The Taylor Swift Effect

From her appearances at Kansas City Chiefs games to having a brief guest spot on “Saturday Night Live,” it seems like pop star Taylor Swift is everywhere these days. Her impact on the economy is so strong it’s been dubbed The Taylor Swift Effect as she increases ratings for Chiefs games and even inspires fall travel plans. As her tour stops in various cities this fall, they experience a rise in hotel occupancy rates, according to travelpulse.com. Unfortunately, that also means higher rates, so if you’re planning to travel to see Taylor, why not combine it with other activities while you’re there?
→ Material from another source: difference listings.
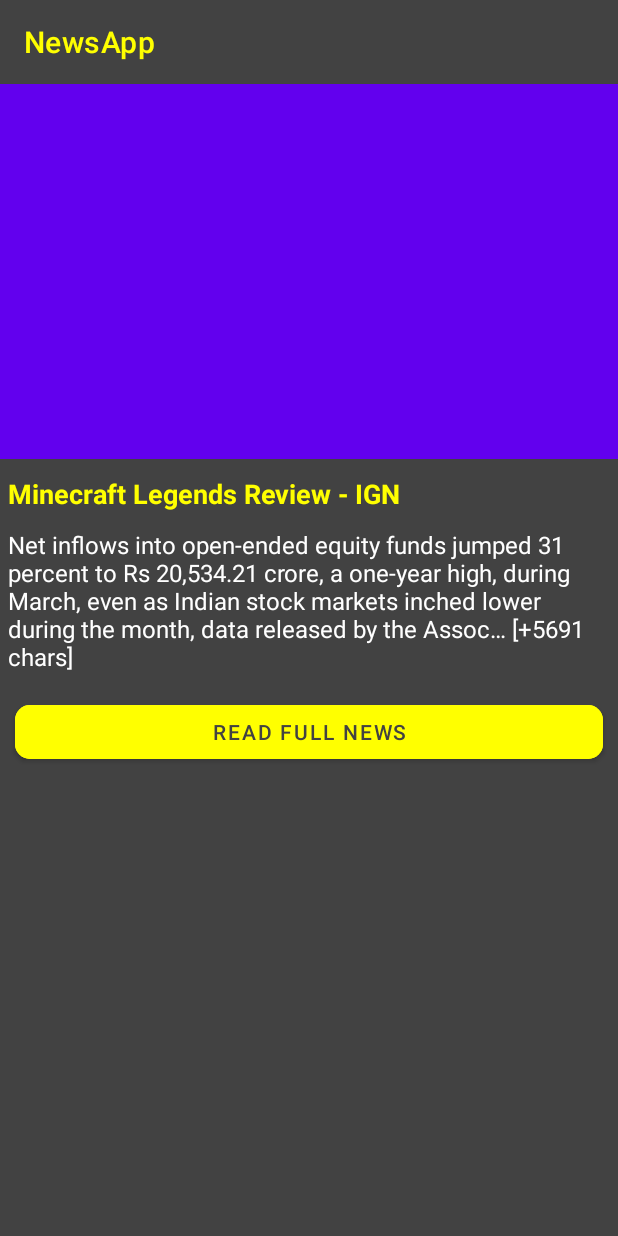
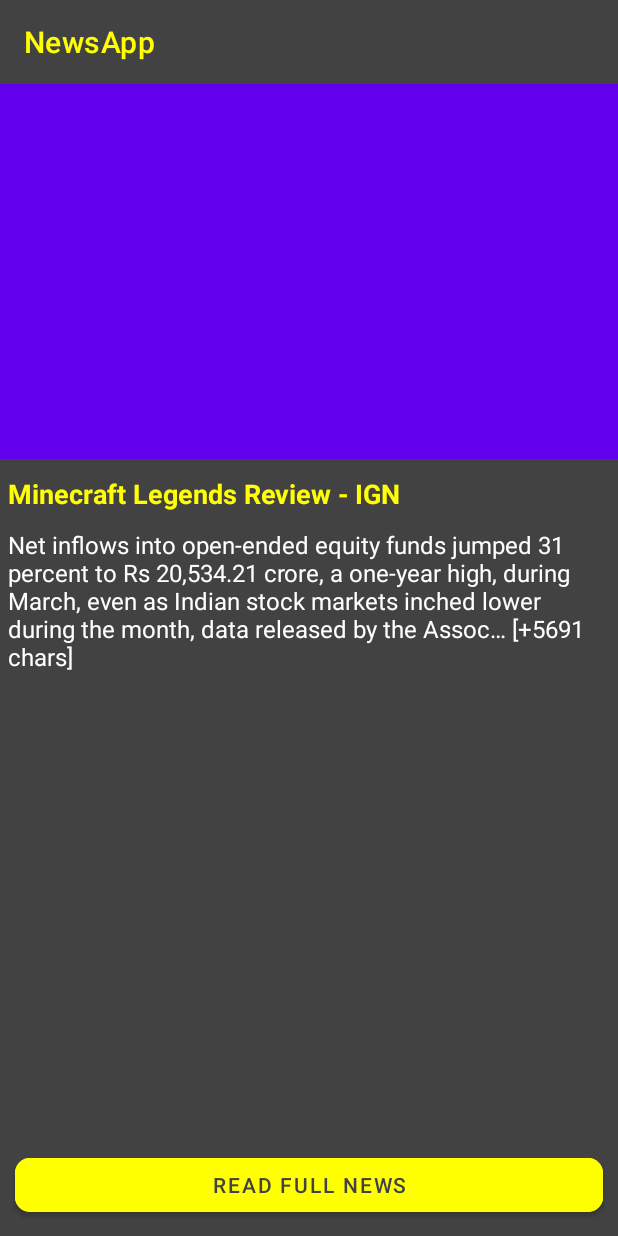
Before and after one commit to darshan-1204/NewsApp, an Android app: the layout activity_news_detail.xml on its own in the app's theme, with its tools: preview values and no code run, on a phone screen of 412 x 824 dp. Run offline under Robolectric (Android 15) with nearby library versions, the phone set to English and light mode, and no system bars.

Commit message:
commit 4

```diff
--- a/app/build.gradle
+++ b/app/build.gradle
@@ -49,7 +49,6 @@ dependencies {
     implementation("com.android.volley:volley:1.2.1")
 //    Glide dependency
     implementation 'com.github.bumptech.glide:glide:4.15.1'
-    annotationProcessor 'com.github.bumptech.glide:compiler:4.15.0'
 //    Retrofit Dependency
     implementation 'com.squareup.retrofit2:retrofit:2.9.0'
     implementation 'com.google.code.gson:gson:2.9.0'
--- a/app/src/main/java/com/example/newsapp/Activity/NewsDetailActivity.kt
+++ b/app/src/main/java/com/example/newsapp/Activity/NewsDetailActivity.kt
@@ -21,7 +21,7 @@ class NewsDetailActivity : AppCompatActivity() {
         var title = intent.getStringExtra("title")
         var url = intent.getStringExtra("link")
 
-//        Log.e(TAG, "onCreate: ===" +content + img )
+        Log.e(TAG, "onCreate: ===" +content )
 //        var data = MainActivity.data
 //
         binding.descNd.setText(content.toString())
@@ -36,7 +36,5 @@ class NewsDetailActivity : AppCompatActivity() {
         }
 
         Glide.with(this).load(img).into(binding.imgNd)
-
-
     }
 }
--- a/app/src/main/res/layout/activity_news_detail.xml
+++ b/app/src/main/res/layout/activity_news_detail.xml
@@ -1,16 +1,13 @@
 <?xml version="1.0" encoding="utf-8"?>
-<androidx.core.widget.NestedScrollView xmlns:android="http://schemas.android.com/apk/res/android"
+<LinearLayout xmlns:android="http://schemas.android.com/apk/res/android"
+    xmlns:app="http://schemas.android.com/apk/res-auto"
     xmlns:tools="http://schemas.android.com/tools"
     android:layout_width="match_parent"
     android:layout_height="match_parent"
-    xmlns:app="http://schemas.android.com/apk/res-auto"
+    android:background="#424242"
     android:orientation="vertical"
-    android:background="#424242"
     tools:context=".Activity.NewsDetailActivity">
 
-    <LinearLayout
-        android:layout_width="match_parent"
-        android:layout_height="wrap_content">
 
     <LinearLayout
         android:layout_width="match_parent"
@@ -21,56 +18,50 @@
             android:layout_width="match_parent"
             android:layout_height="wrap_content"
             app:title="NewsApp"
-                    app:titleTextColor="#FFFF00"/>
+            app:titleTextColor="#FFFF00" />
 
         <ImageView
+            android:id="@+id/imgNd"
             android:layout_width="match_parent"
             android:layout_height="250dp"
             android:scaleType="fitXY"
-                    android:src="@color/design_default_color_primary"
-                    android:id="@+id/imgNd"/>
+            android:src="@color/design_default_color_primary" />
 
         <TextView
+            android:id="@+id/title"
             android:layout_width="wrap_content"
             android:layout_height="wrap_content"
-                    android:textSize="18dp"
-                    android:textColor="#FFFF00"
-                    android:id="@+id/title"
-                    android:textStyle="bold"
             android:layout_marginTop="5dp"
             android:padding="5dp"
-                    android:text="Minecraft Legends Review - IGN"/>
+            android:text="Minecraft Legends Review - IGN"
+            android:textColor="#FFFF00"
+            android:textSize="18dp"
+            android:textStyle="bold" />
 
         <TextView
+            android:id="@+id/descNd"
             android:layout_width="wrap_content"
             android:layout_height="wrap_content"
-                    android:textSize="16dp"
+            android:padding="5dp"
+            android:text="Net inflows into open-ended equity funds jumped 31 percent to Rs 20,534.21 crore, a one-year high, during March, even as Indian stock markets inched lower during the month, data released by the Assoc… [+5691 chars]"
             android:textColor="#fff"
-                    android:id="@+id/descNd"
-                    android:padding="5dp"
-                    android:text="Net inflows into open-ended equity funds jumped 31 percent to Rs 20,534.21 crore, a one-year high, during March, even as Indian stock markets inched lower during the month, data released by the Assoc… [+5691 chars]"/>
+            android:textSize="16dp" />
 
-
-
+        <Space
+            android:layout_width="match_parent"
+            android:layout_height="0dp"
+            android:layout_weight="1" />
 
         <com.google.android.material.button.MaterialButton
+            android:id="@+id/btnUrl"
             android:layout_width="match_parent"
-                    android:id="@+id/btnUrl"
             android:layout_height="wrap_content"
             android:layout_gravity="center|bottom"
             android:layout_margin="10dp"
+            android:backgroundTint="#FFFF00"
+            android:text="Read Full News"
             android:textColor="#424242"
-                    app:cornerRadius="10dp"
-                    android:backgroundTint="#FFFF00"
-                    android:text="Read Full News"/>
-
+            app:cornerRadius="10dp" />
 
     </LinearLayout>
-
-
 </LinearLayout>
-
-
-
-
-</androidx.core.widget.NestedScrollView>
--- a/app/src/main/res/layout/news_layout.xml
+++ b/app/src/main/res/layout/news_layout.xml
@@ -30,10 +30,10 @@
             android:ellipsize="end"
             android:padding="5dp"
             android:text="News is Not here !!"
+            android:layout_margin="10dp"
             android:textColor="#f2f2f2"
             android:layout_marginTop="5dp"/>
 
     </LinearLayout>
 
-
 </androidx.cardview.widget.CardView>
```
Also changed, not shown: app/src/main/java/com/example/newsapp/Activity/MainActivity.kt (+12 -150 lines), app/src/main/res/layout/activity_main.xml (+7 -8 lines). Lines whose indentation alone changed are shown as unchanged.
The singer is scheduled to perform in Indianapolis on Nov. 1-3, which makes it perfect for a stop at Eagle Creek Park, where you can rent a kayak, canoe, pontoon boat, pedal boat or sailboat, work your way through a ropes course or zip line through the fall leaves. Or add The Eiteljorg Museum of American Indians & Western Art to your itinerary to see world-class art and learn about their associated history and cultures.